The conference program is now ready and registration is available.

This year we are proud to announce three keynotes:

A Man-in-the-middle of a heartattack

Dr. Marie Moe, Mandiant

Gradually we are all becoming more and more dependent on connected technology. We will be able to live longer with an increased quality of life due to medical devices and sensors attached to, or integrated into our bodies. However, our dependence on technology grows faster than our ability to secure it, and a security failure of a medical device may cause patient harm and have fatal consequences. Dr. Marie Moe is a security researcher, and in 2015 she started a hacking project to figure out if she could trust the device that was keeping her alive, an IoT-connected pacemaker implant. This talk will cover the latest findings from this research project, in particular how it is possible to perform a Man-in-the-Middle attack between the pacemaker device and the corresponding backend server with the help of a fake mobile base station, giving access to the patient’s medical data.


Visual Commonsense for the self-driving car

Prof. Mehul Bhatt, Örebro univerity / CoDesign lab EU

Popular perceptions aside, it is no secret that much remains to be desired of the "intelligence" of self-driving cars for their safe and trustworthy deployment in public life. How do we improve the driving intelligence of autonomous vehicles? What is presently missing per se? What are some possible or desirable baselines of "intelligence" in driving performance, for instance, from the viewpoint of decision-making in safety-critical situations? How do we standardise and evaluate automated driving software performance with respect to identifiable performance baselines such that both human expectations, as well as envisaged licensing and other regulatory norms may be fulfilled?

In this talk, I will elaborate upon the aforesaid context and present possible directions and solution methodologies. This will be done in the backdrop of a case-study aimed at designing "computational visual commonsense" that enables self-driving vehicles to form a space-time mental model of the dynamic environment typically encountered in everyday driving. I argue that in addition to a critical emphasis on technological solutions, industrial and academic efforts in autonomous driving now need to emancipate an interdisciplinary mindset encompassing Cognition, AI, and Interaction Design. This is needed to better appreciate the nuances, complexity, and spectrum of diverse human-centred challenges in fully autonomous driving in the real world.


Software system design for the connected vehicle

Christina Rux,  Solution Architect, WirelessCar

The complex system design of a vehicle is faced with new challenges. The vehicle manufacturers are turning into providers of mobility and transportation solutions.  New business partners are increasing the complexity of the product in its ecosystem.
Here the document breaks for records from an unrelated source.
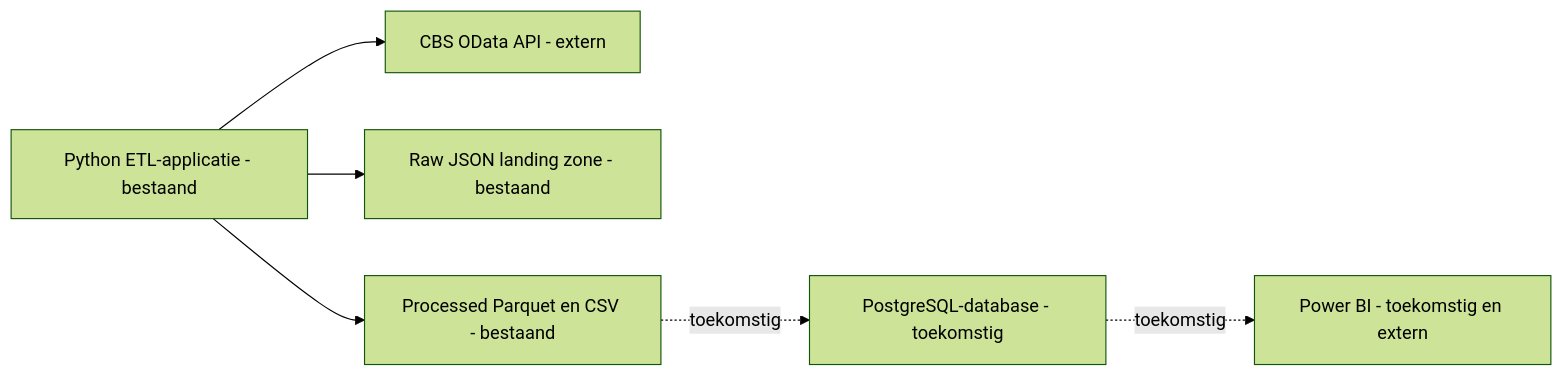
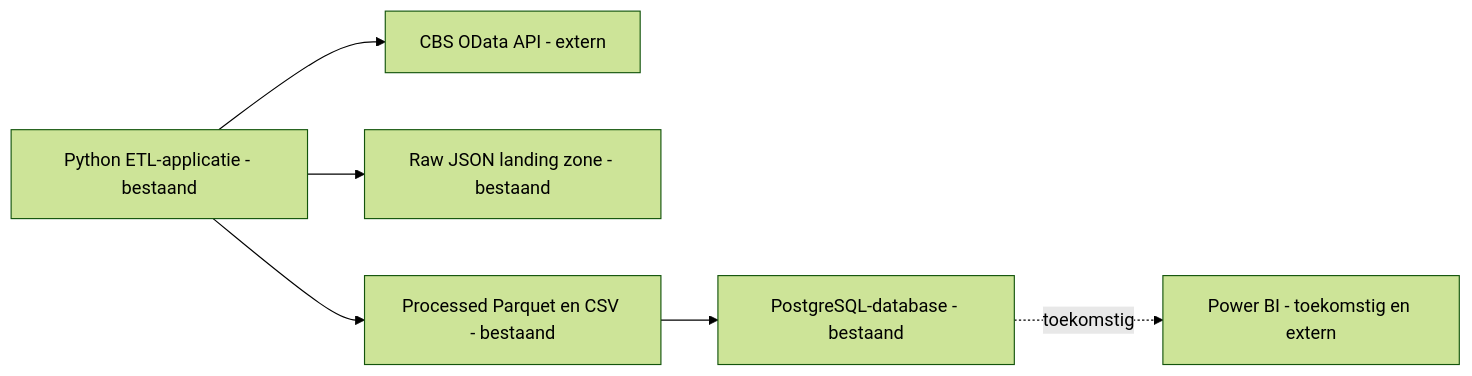
Before and after one commit to salahooo/gemeente-data-platform: the second of 8 diagrams in docs/architecture.md, drawn with Mermaid (forest theme). The commit also changed other lines of this file and 25 other files, not shown here.

````diff
--- a/docs/architecture.md
+++ b/docs/architecture.md
@@ -25,8 +24,8 @@
 ```mermaid
 flowchart LR
     etl[Python ETL-applicatie - bestaand] --> cbs[CBS OData API - extern]
     etl --> raw[Raw JSON landing zone - bestaand]
     etl --> processed[Processed Parquet en CSV - bestaand]
-    processed -. toekomstig .-> postgres[PostgreSQL-database - toekomstig]
+    processed --> postgres[PostgreSQL-database - bestaand]
     postgres -. toekomstig .-> powerbi[Power BI - toekomstig en extern]
 ```
````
Connected vehicles and continuous over-the-air-updates are opening up for new cybersecurity threats.

  • How does the new focus on becoming a software company impact the system design inside and outside the vehicle?
  • What new technologies affect the software system design, eg AI, centralized compute, electrical vehicles, self-driving cars.
  • How can you control security and safety?
  • What new architecture tradeoffs are in focus?
  • What design constraints are still impacting the design?
Even-André Karlsson
Even-André Karlsson